Producers: Sonia Lisette, Kelly Delson, Jeff Delson and Will Wernick Director: Will Wernick Screenplay: Will Wernick Cast: Keegan Allen, Holland Roden, Denzel Whitaker, Ronen Rubinstein, Pasha Lynchnikoff, George Janko, Siya, Daiyar, Dimiter D. Marinov, Emilia Ares, Alex Kartashov, Andrei Runtso, Inja Zalta, Kimberly Quinn and Ravil Isyanov Distributor: Vertical Entertainment
Originally titled “Follow Me,” Will Wernik’s horror thriller is yet another movie based on the increasingly tired premise that social media can be a dangerous thing. Sometimes a filmmaker can juice up the idea in an imaginative way, as Eugene Kotlyarenko did in the recent “Spree.” Wernick is not so fortunate.
Cole (Keegan Allen), we’re told early on, has been an internet star for a decade, a dark, edgy presence who’s gone viral. Now he’s aboard an airliner with his crew, speeding to Moscow where he promises his fans something special. His pretty girlfriend Erin (Holland Roden) is along for the ride, as are his two comrades-in-arms Dash (George Janko) and Sam (Siya). They’re met in Moscow by his old pal Thomas (Denzel Whitaker).
In the Russian capital Dash, who acts as a sort of high-octane producer, meets up with an ultra-smooth young rich guy named Alexei (Ronen Rubinstein), who offers them a thrilling time for their broadcast, and Cole snaps up the offer, especially after Alexei saves their behinds when they have a run-in with Lev (Daniyar), a thuggish brute.
So this obnoxious group is taken to an abandoned prison, which, they’re told, will act as an oversized escape room. They’re quickly subjected to a series of horrifying death-traps that they must try to get out of. Some are pretty elaborate, like the glass case in which Erin is trapped as water pours in. Others are bare-boned efforts, as when somebody is strapped into a chair and given electric shocks, or threatened with knives and scalpels by Andrei (Pasha Lychnikoff), a smirking sadist. It turns out he’s transmitting the scenes to scores of paying customers who post a stream of comments expressing their approval of the goings-on.
Cole himself is occasionally the recipient of some physical punishment, but mainly he has to endure watching his friends cruelly used while he’s unable to save them. In time, though, he’s on the run in the labyrinthine place, and is able to see Alexei, Andrei and their masked minions presiding over the activities. Naturally he fights back, until Wernick springs a twist that’s supposed to take your breath away. But it’s more likely to earn a shrug than a gasp.
“No Escape” features a lot of torture porn in the mold of “Saw” and “Hostel,” which hardly constitutes a virtue: that stuff was repulsive at its first appearance, and now has become passé as well.
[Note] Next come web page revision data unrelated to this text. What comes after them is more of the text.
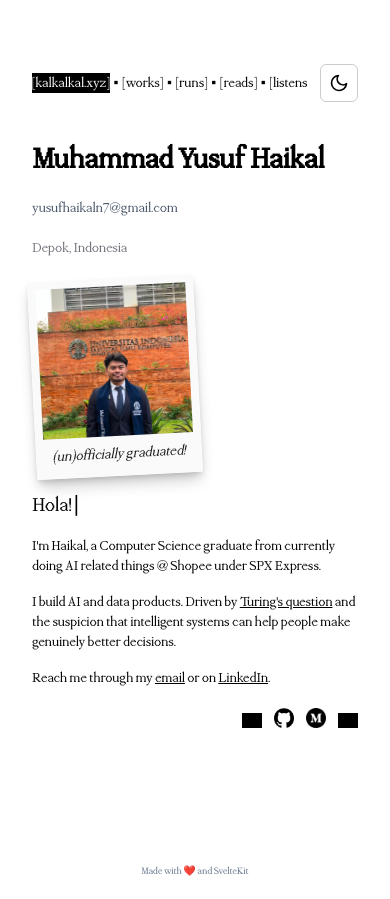
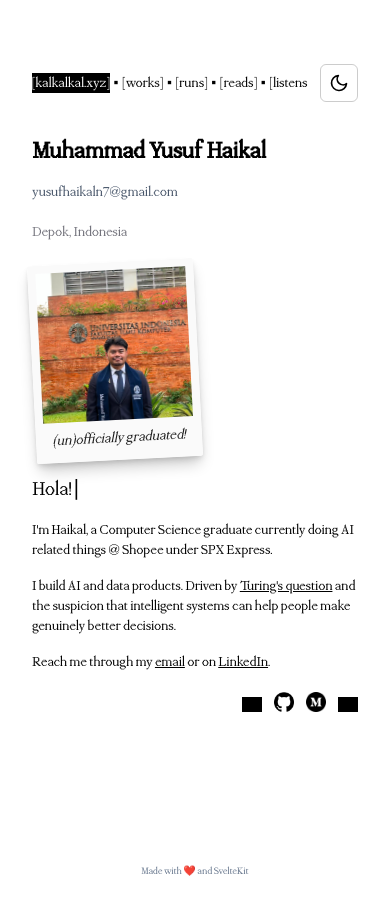
Before and after one commit to ternaksapi/personal-web, a SvelteKit app: page / in a window 390 px wide. Built offline with nearby package versions, Linux system fonts and the light colour scheme; grey boxes are pictures that could not be loaded.

Commit message:
Keep homepage name on one line

```diff
--- a/src/routes/+page.svelte
+++ b/src/routes/+page.svelte
@@ -61,7 +61,7 @@
     <Header />
     <div class="flex h-full w-full max-w-lg flex-col items-start">
         <div class="flex flex-col space-y-5">
-            <h1 class="text-3xl font-bold">Muhammad Yusuf Haikal</h1>
+            <h1 class="whitespace-nowrap text-[clamp(1.25rem,6.2vw,1.5rem)] font-bold sm:text-3xl">Muhammad Yusuf Haikal</h1>
             <a class="w-fit text-slate-300" href="mailto:yusufhaikaln7@gmail.com">yusufhaikaln7@gmail.com</a>
             <p class="text-slate-500">Depok, Indonesia</p>
             <div class="flex h-full w-full max-w lg flex-col items-start space-y-4">
@@ -76,7 +76,7 @@
                     <span id="typing-text">{currentText}</span>
                     <span class="cursor">|</span>
                 </div>
-                <p>I'm Haikal, a Computer Science graduate from currently doing AI related things @ Shopee under SPX Express.</p>
+                <p>I'm Haikal, a Computer Science graduate currently doing AI related things @ Shopee under SPX Express.</p>
                 <p>I build AI and data products. Driven by <a href="https://www.cs.ox.ac.uk/activities/ieg/e-library/sources/t_article.pdf" target="_blank" rel="noopener noreferrer" class="underline hover:opacity-70">Turing's question</a> and the suspicion that intelligent systems can help people make genuinely better decisions.</p>
                 <p>Reach me through my <a href="mailto:yusufhaikaln7@gmail.com" class="underline hover:opacity-70">email</a> or on <a href="https://www.linkedin.com/in/muhammad-yusuf-haikal/" class="underline hover:opacity-70">LinkedIn</a>.</p>
             </div>
```
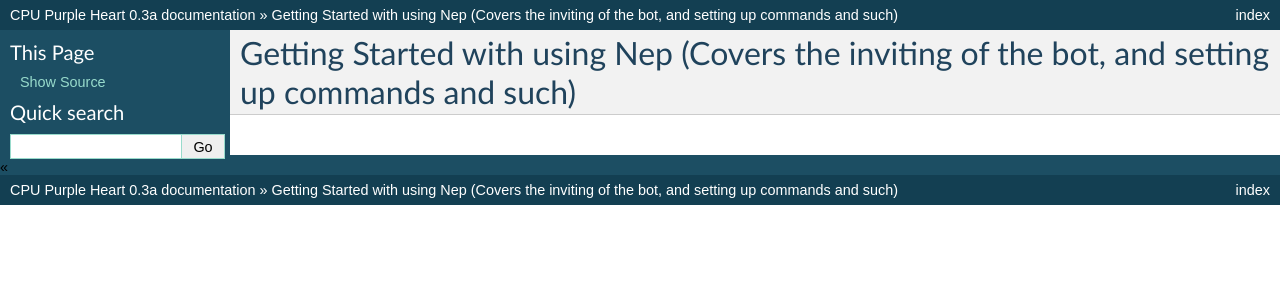
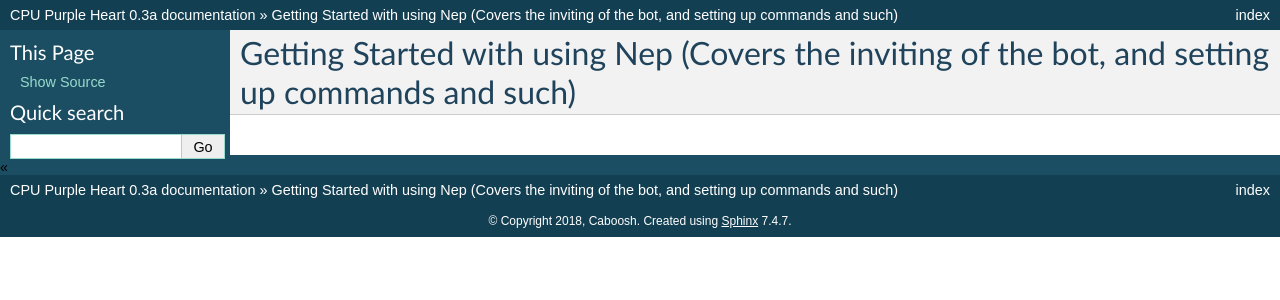
Before and after one commit to Caboosh/CPU-Purple-Heart, a Sphinx documentation site: the page built from docs/source/gettingstarted.rst, in a window 1280 px wide. Shown: the top 300 px of the page. Built offline with Sphinx 7.4.7, drawn with Linux system fonts in a browser that asks for light colours.

Commit message:
Update classic.css

```diff
--- a/docs/source/_static/classic.css
+++ b/docs/source/_static/classic.css
@@ -42,6 +42,7 @@ div.body {
 }
 
 div.footer {
+    background-color: #133f52;
     color: #ffffff;
     width: 100%;
     padding: 9px 0 9px 0;
```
The young cast overdoes things trying to seem energetic, hip and (in the later stages) angry and fearful, but even so they’re upstaged by their Russian tormentors, who are all stereotypes of the worst sort. The movie has a dingy look courtesy of cinematographer Jason Goodell and production designer Adam Henderson, and Cris Mertens’ editing prolongs the torture scenes to excruciating effect while Crystal Grooms Mangano’s score offers generic menace music.
The characters might be trapped in “No Escape,” but you have an easy out—just click it off.